== Record set
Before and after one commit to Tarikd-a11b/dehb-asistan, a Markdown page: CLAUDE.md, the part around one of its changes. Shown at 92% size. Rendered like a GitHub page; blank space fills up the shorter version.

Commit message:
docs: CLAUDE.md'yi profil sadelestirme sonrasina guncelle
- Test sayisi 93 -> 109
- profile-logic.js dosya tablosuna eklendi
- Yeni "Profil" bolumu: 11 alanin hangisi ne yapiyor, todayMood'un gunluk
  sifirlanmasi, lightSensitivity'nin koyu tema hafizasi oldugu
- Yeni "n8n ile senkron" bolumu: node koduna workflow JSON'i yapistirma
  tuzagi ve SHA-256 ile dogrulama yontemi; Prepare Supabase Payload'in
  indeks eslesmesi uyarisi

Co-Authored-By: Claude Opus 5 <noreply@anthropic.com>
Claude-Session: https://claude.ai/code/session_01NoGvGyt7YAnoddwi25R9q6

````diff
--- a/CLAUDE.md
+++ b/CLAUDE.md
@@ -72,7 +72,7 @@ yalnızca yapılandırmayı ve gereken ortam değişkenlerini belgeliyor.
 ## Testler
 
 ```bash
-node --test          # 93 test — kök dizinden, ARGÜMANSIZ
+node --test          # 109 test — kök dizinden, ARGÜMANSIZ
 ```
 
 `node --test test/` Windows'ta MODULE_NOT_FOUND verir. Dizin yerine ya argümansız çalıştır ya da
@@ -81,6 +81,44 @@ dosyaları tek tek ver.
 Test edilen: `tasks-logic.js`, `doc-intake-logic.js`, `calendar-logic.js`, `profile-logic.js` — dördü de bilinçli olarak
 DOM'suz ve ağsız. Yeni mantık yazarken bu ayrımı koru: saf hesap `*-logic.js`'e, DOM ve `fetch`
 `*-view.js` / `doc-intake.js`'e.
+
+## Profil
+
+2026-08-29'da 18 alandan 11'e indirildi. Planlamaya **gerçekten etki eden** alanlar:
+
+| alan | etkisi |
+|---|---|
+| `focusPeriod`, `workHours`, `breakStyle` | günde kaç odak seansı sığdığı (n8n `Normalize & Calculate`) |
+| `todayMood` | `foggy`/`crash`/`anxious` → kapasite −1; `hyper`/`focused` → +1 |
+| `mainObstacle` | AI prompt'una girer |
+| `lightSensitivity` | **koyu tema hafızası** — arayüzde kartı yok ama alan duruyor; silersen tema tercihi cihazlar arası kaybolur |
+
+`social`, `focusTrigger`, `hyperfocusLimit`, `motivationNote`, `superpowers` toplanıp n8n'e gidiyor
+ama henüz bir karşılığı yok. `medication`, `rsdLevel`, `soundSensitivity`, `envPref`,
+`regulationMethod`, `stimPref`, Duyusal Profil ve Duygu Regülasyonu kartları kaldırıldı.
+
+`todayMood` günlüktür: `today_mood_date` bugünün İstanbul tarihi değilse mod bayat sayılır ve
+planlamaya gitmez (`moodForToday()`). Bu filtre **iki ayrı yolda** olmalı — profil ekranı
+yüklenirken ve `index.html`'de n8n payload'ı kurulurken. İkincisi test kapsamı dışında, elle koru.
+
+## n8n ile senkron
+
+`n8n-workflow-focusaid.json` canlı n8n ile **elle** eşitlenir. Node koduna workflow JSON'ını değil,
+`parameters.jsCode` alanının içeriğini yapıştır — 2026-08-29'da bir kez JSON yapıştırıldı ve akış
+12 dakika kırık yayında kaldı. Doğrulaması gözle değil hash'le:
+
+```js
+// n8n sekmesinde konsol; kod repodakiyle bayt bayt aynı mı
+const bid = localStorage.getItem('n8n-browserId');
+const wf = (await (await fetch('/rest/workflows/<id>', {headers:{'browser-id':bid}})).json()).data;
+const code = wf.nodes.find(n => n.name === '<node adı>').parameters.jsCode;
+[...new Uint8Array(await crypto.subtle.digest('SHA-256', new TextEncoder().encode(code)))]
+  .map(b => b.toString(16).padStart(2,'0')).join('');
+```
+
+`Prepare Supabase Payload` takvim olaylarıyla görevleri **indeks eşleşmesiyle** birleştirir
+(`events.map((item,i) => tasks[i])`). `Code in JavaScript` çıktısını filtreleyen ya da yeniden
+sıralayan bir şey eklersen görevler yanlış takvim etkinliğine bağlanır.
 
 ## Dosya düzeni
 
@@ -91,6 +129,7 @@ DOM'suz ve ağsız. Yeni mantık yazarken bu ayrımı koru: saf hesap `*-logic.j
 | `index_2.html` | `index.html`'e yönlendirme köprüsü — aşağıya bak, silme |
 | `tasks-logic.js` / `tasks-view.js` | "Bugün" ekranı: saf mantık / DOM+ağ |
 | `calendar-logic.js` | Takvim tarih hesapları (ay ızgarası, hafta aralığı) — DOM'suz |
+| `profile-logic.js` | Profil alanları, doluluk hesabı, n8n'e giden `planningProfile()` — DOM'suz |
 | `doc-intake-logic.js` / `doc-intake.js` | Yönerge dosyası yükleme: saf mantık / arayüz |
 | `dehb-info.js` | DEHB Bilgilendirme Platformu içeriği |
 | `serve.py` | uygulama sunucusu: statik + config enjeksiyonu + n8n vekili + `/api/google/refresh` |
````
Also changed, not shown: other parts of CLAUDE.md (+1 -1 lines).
====
#### [Work instruction]
Please copy each line of the records above that holds the word "ayrımı".

#### [Task answer]
 DOM'suz ve ağsız. Yeni mantık yazarken bu ayrımı koru: saf hesap `*-logic.js`'e, DOM ve `fetch`
@@ -91,6 +129,7 @@ DOM'suz ve ağsız. Yeni mantık yazarken bu ayrımı koru: saf hesap `*-logic.j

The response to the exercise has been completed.